Online reputation is a big part of running a business in the modern age, and a bunch of negative reviews will at least tell you that this company isn’t interested in managing their online reputation.
If they can’t be bothered to address serious concerns that their customers have, then how much can you really expect them to care about your needs as a customer?
Just Feel Them Out
Sometimes it comes down to trusting your instinct. If you call them or email them and they seem really hesitant to answer your questions, or if the answers are very ambiguous and non-committal, then it’s a safe bet that they don’t want you to know what a lousy deal they’re actually offering you. You’re looking for a processor that can be transparent, up front and direct with you. Vague answers and beating around the bush are a pretty sure sign of someone who’s just trying to lead you on.

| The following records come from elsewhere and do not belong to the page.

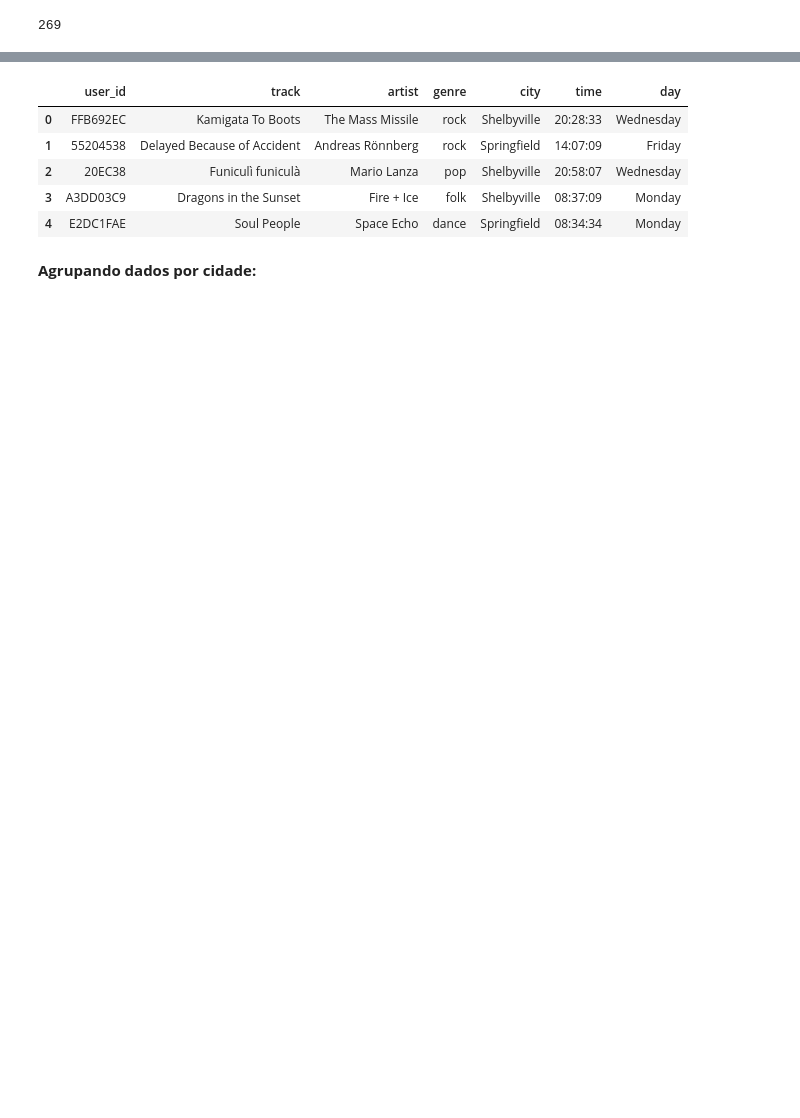
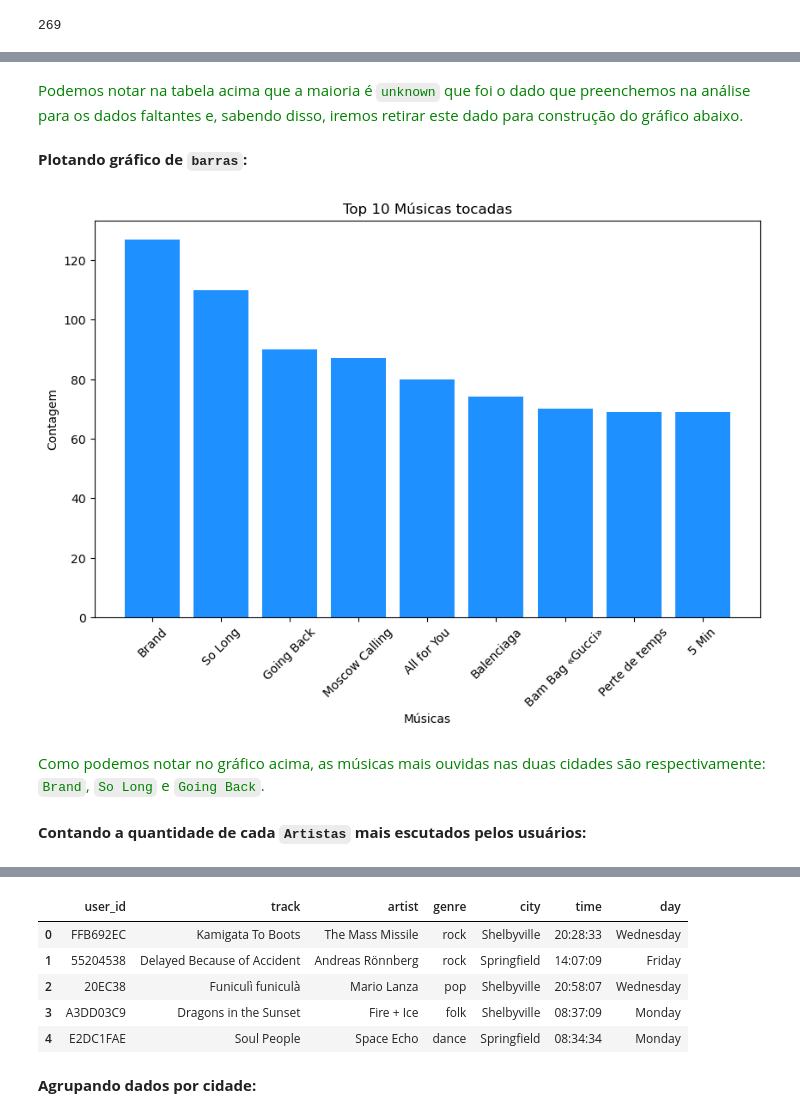
Before and after one commit to Marcusprog/Personal-Projects, a Jupyter notebook: Sprint 2/Projeto sprint 2.ipynb, the cells around one changed output, grey strips where cells are left out. Cells and saved outputs as stored; diff of their text form; code cells hidden in the pictures; blank space fills up the shorter version.

```diff
--- a/Sprint 2/Projeto sprint 2.ipynb
+++ b/Sprint 2/Projeto sprint 2.ipynb
@@ -314,0 +259,4 @@ A hipótese afirma que existem diferenças no consumo de música pelos usuários
+# %%
+track_top_10 = df['track'].value_counts().head(10).reset_index()
+track_top_10.columns = ['track', 'count']
+track_top_10
@@ -314,0 +275,19 @@ A hipótese afirma que existem diferenças no consumo de música pelos usuários
+# %% [markdown]
+<span style="color:green;">Podemos notar na tabela acima que a maioria é ``unknown`` que foi o dado que preenchemos na análise para os dados faltantes e, sabendo disso, iremos retirar este dado para construção do gráfico abaixo.</span>
+# %% [markdown]
+**Plotando gráfico de ``barras``:**
+# %%
+df_filtered = track_top_10[track_top_10['track'] != 'unknown']
+plt.figure(figsize=(10, 6))
+plt.bar(df_filtered['track'], df_filtered['count'], color='#1E90FF')
+plt.xlabel('Músicas')
+plt.ylabel('Contagem')
+plt.title('Top 10 Músicas tocadas')
+plt.xticks(rotation=45)
+plt.show()
+# %% [output]
+[figure, added]
+# %% [markdown]
+<span style="color:green;">Como podemos notar no gráfico acima, as músicas mais ouvidas nas duas cidades são respectivamente: ``Brand``, ``So Long`` e ``Going Back``.</span>
+# %% [markdown]
+**Contando a quantidade de cada ``Artistas`` mais escutados pelos usuários:**
```
Also changed, not shown: parts of 105 cells of this notebook.
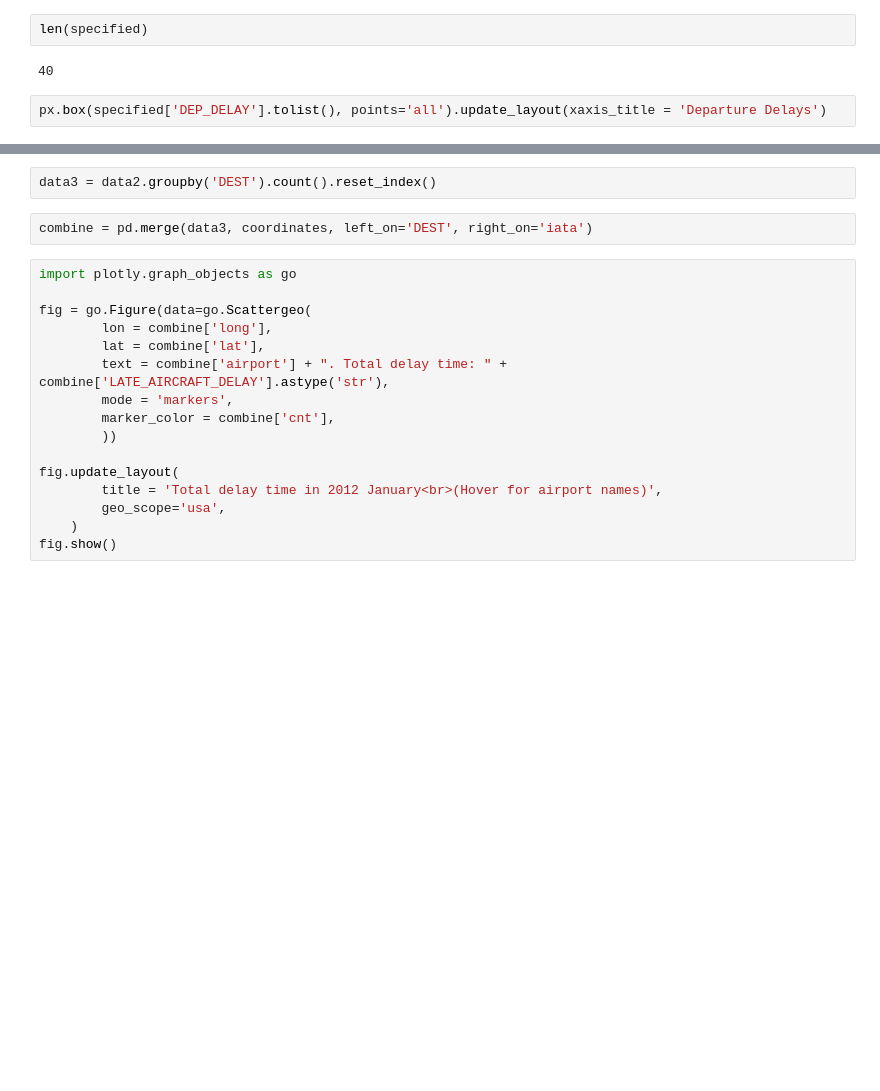
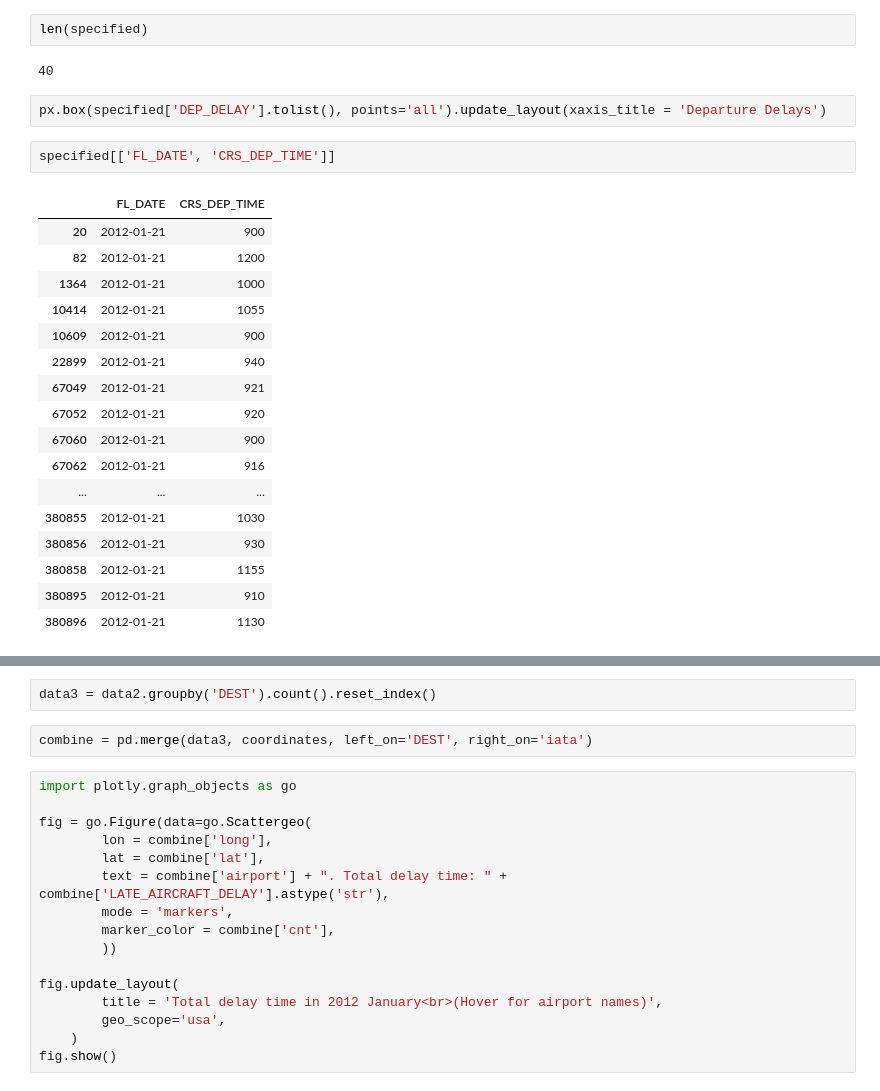
Before and after one commit to austinloh/dsa3101-2220-03-airline, a Jupyter notebook: experimenting/plots.ipynb, the cells around one changed output, grey strips where cells are left out. Drawn from its saved outputs; the diff is of its cells as text; blank space fills up the shorter version.

```diff
--- a/experimenting/plots.ipynb
+++ b/experimenting/plots.ipynb
@@ -125,3 +142,23 @@ len(specified)
 40
 # %%
 px.box(specified['DEP_DELAY'].tolist(), points='all').update_layout(xaxis_title = 'Departure Delays')
+# %%
+specified[['FL_DATE', 'CRS_DEP_TIME']]
+# %% [output]
+|  | FL_DATE | CRS_DEP_TIME |
+| 20 | 2012-01-21 | 900 |
+| 82 | 2012-01-21 | 1200 |
+| 1364 | 2012-01-21 | 1000 |
+| 10414 | 2012-01-21 | 1055 |
+| 10609 | 2012-01-21 | 900 |
+| 22899 | 2012-01-21 | 940 |
+| 67049 | 2012-01-21 | 921 |
+| 67052 | 2012-01-21 | 920 |
+| 67060 | 2012-01-21 | 900 |
+| 67062 | 2012-01-21 | 916 |
+| ... | ... | ... |
+| 380855 | 2012-01-21 | 1030 |
+| 380856 | 2012-01-21 | 930 |
+| 380858 | 2012-01-21 | 1155 |
+| 380895 | 2012-01-21 | 910 |
+| 380896 | 2012-01-21 | 1130 |
```
Also changed, not shown: parts of 11 cells of this notebook.
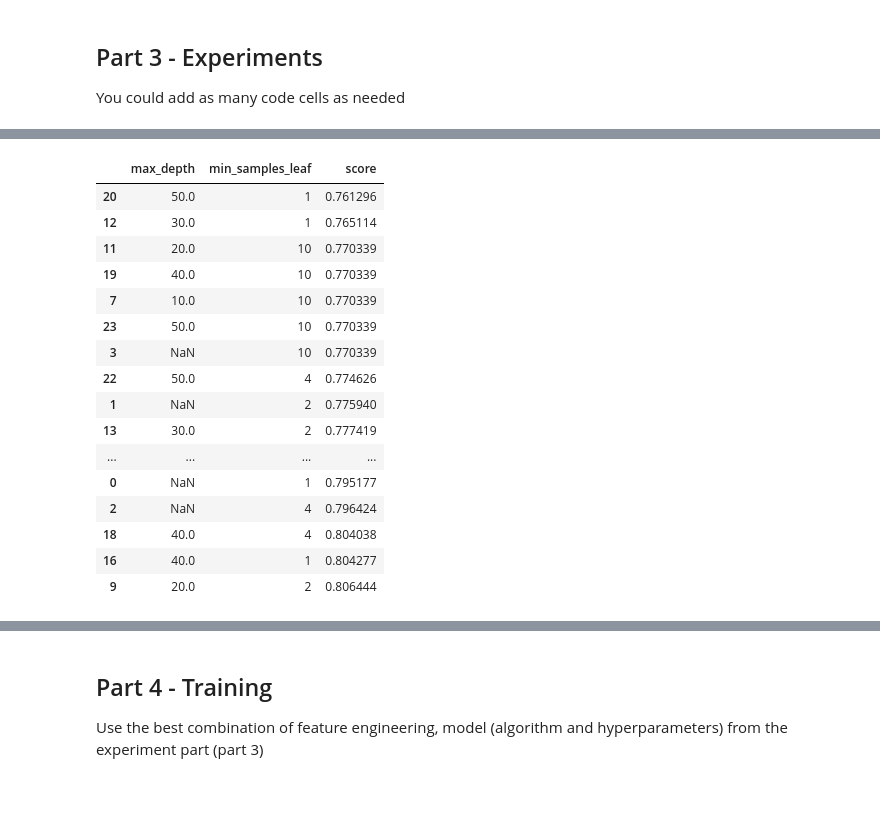
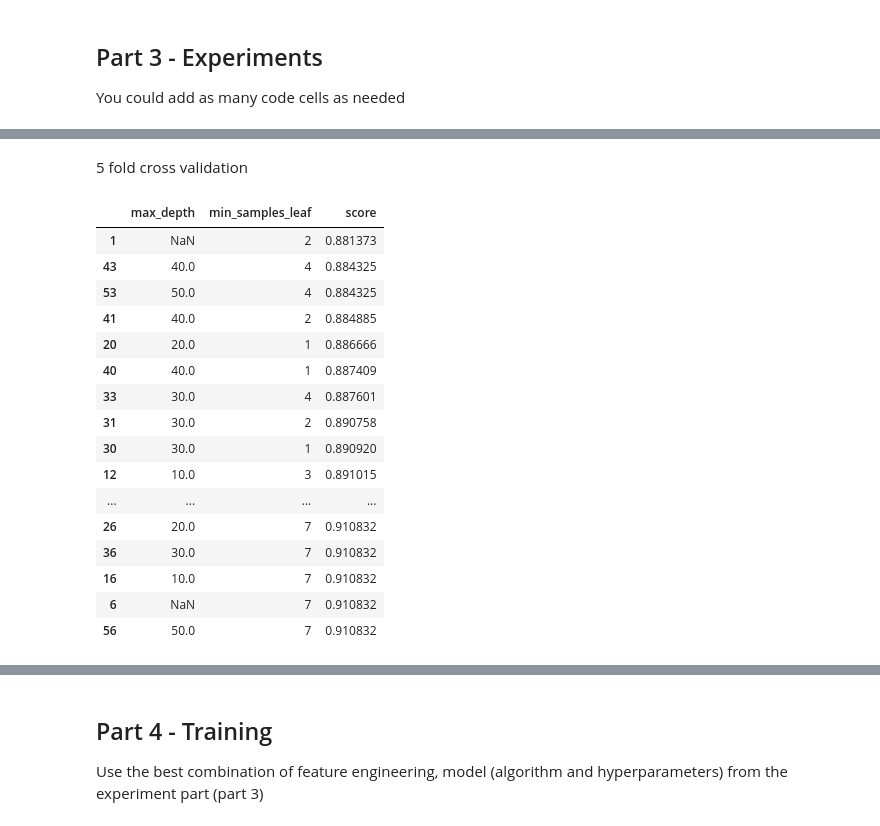
Before and after one commit to Omri212/ML_course_final_project, a Jupyter notebook: Assignment2_supervised_learning_flow.ipynb, the cells around one changed output, grey strips where cells are left out. Saved outputs shown, nothing was run; the diff lists cells and outputs as text; code cells hidden in the pictures; blank space fills up the shorter version.

```diff
--- a/Assignment2_supervised_learning_flow.ipynb
+++ b/Assignment2_supervised_learning_flow.ipynb
@@ -158,24 +223,3 @@ X_test=df_test.drop(columns=col_to_drop)
 scaler = StandardScaler()
 X_train = scaler.fit_transform(X_train)
 X_test = scaler.transform(X_test)
-# %%
-param_grids = {
-    'n_neighbors': [1,2,3,4,5,6,7,8,9,10],'metric': ['euclidean', 'manhattan', 'minkowski']}
-
-
-best_param={ 'n_neighbors': 0,'metric':""}
-best_score=0
-knn_result={'n_neighbors':[],'metric':[],'score':[]}
-for n in param_grids['n_neighbors']:
-    for dis in param_grids['metric']:
-          knn_md=KNeighborsClassifier(n_neighbors=n,metric=dis)
-          score=cross_val_score(estimator=knn_md,X=X_train,y=y_train,cv=5,scoring='f1_macro').mean()
-          knn_result['n_neighbors'].append(n)
-          knn_result['metric'].append(dis)
-          knn_result['score'].append(score)
-          if(score>best_score):
-               best_param['n_neighbors']=n
-               best_param['metric']=dis
-               best_score=score
-df=pd.DataFrame(data=knn_result)
-df.sort_values(by='score')
@@ -200,42 +226,52 @@ df.sort_values(by='score')
+# %% [markdown]
+5 fold cross validation
 # %%
+
+# Define the hyperparameter grid for Decision Tree
 param_grid_decisionTree = {
-    'max_depth': [None, 10, 20, 30, 40, 50],          # Maximum depth of the tree
-    'min_samples_leaf': [1, 2, 4, 10],                # Minimum number of samples required at a leaf node
+    'max_depth': [None, 10, 20, 30, 40, 50],
+    'min_samples_leaf': [1, 2, 3, 4, 5, 6, 7, 8, 9, 10],
 }
 
 
 best_param_decisionTree={ 'max_depth': 0,'min_samples_leaf':0}
-best_score=0
+decisionTree_best_score=0
 decisionTree_result={'max_depth':[],'min_samples_leaf':[],'score':[]}
 for md in param_grid_decisionTree['max_depth']:
     for msl in param_grid_decisionTree['min_samples_leaf']:
           decisionTree_md=DecisionTreeClassifier(max_depth=md,min_samples_leaf=msl)
+
+          # Perform 5-fold cross-validation
           score=cross_val_score(estimator=decisionTree_md,X=X_train,y=y_train,cv=5,scoring='f1_macro').mean()
+
           decisionTree_result['max_depth'].append(md)
           decisionTree_result['min_samples_leaf'].append(msl)
           decisionTree_result['score'].append(score)
-          if(score>best_score):
+
+          if(score>decisionTree_best_score):
                best_param_decisionTree['max_depth']=md
                best_param_decisionTree['min_samples_leaf']=msl
-               best_score=score
+               decisionTree_best_score=score
 
-df=pd.DataFrame(data=decisionTree_result)
-df.sort_values(by='score')
+#creating a summary table of the combination scores results
+decisionTree_cv_df=pd.DataFrame(data=decisionTree_result).sort_values(by='score')
+
+decisionTree_cv_df
 # %% [output]
 |  | max_depth | min_samples_leaf | score |
-| 20 | 50.0 | 1 | 0.761296 |
-| 12 | 30.0 | 1 | 0.765114 |
-| 11 | 20.0 | 10 | 0.770339 |
-| 19 | 40.0 | 10 | 0.770339 |
-| 7 | 10.0 | 10 | 0.770339 |
-| 23 | 50.0 | 10 | 0.770339 |
-| 3 | NaN | 10 | 0.770339 |
-| 22 | 50.0 | 4 | 0.774626 |
-| 1 | NaN | 2 | 0.775940 |
-| 13 | 30.0 | 2 | 0.777419 |
+| 1 | NaN | 2 | 0.881373 |
+| 43 | 40.0 | 4 | 0.884325 |
+| 53 | 50.0 | 4 | 0.884325 |
+| 41 | 40.0 | 2 | 0.884885 |
+| 20 | 20.0 | 1 | 0.886666 |
+| 40 | 40.0 | 1 | 0.887409 |
+| 33 | 30.0 | 4 | 0.887601 |
+| 31 | 30.0 | 2 | 0.890758 |
+| 30 | 30.0 | 1 | 0.890920 |
+| 12 | 10.0 | 3 | 0.891015 |
 | ... | ... | ... | ... |
-| 0 | NaN | 1 | 0.795177 |
-| 2 | NaN | 4 | 0.796424 |
-| 18 | 40.0 | 4 | 0.804038 |
-| 16 | 40.0 | 1 | 0.804277 |
-| 9 | 20.0 | 2 | 0.806444 |
+| 26 | 20.0 | 7 | 0.910832 |
+| 36 | 30.0 | 7 | 0.910832 |
+| 16 | 10.0 | 7 | 0.910832 |
+| 6 | NaN | 7 | 0.910832 |
+| 56 | 50.0 | 7 | 0.910832 |
```
Also changed, not shown: parts of 30 cells of this notebook.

Of course this isn’t to say that you want to make the entirety of the decision on instinct alone. How you feel about a processor is as good a tie breaker as any, but most of the decision needs to be made on reason, and the heavy-lifting of research and interviewing. Still, sometimes how well you work with a partner comes down to simply the chemistry that you have with them. If you feel that their customer service is unresponsive or you just don’t get a good vibe from them, then it might not be a good match.
A merchant account provider isn’t just another supplier or something. They’re a partner in your business who should be invested in your future within your industry. Hopefully, if you find a payment processor that you have a good working relationship with, then you may be working with them for years to come, perhaps for as long as you’re running your business. So making your decision is something that you need to do carefully, with lots of forethought, planning and research, and of course, some degree of trust.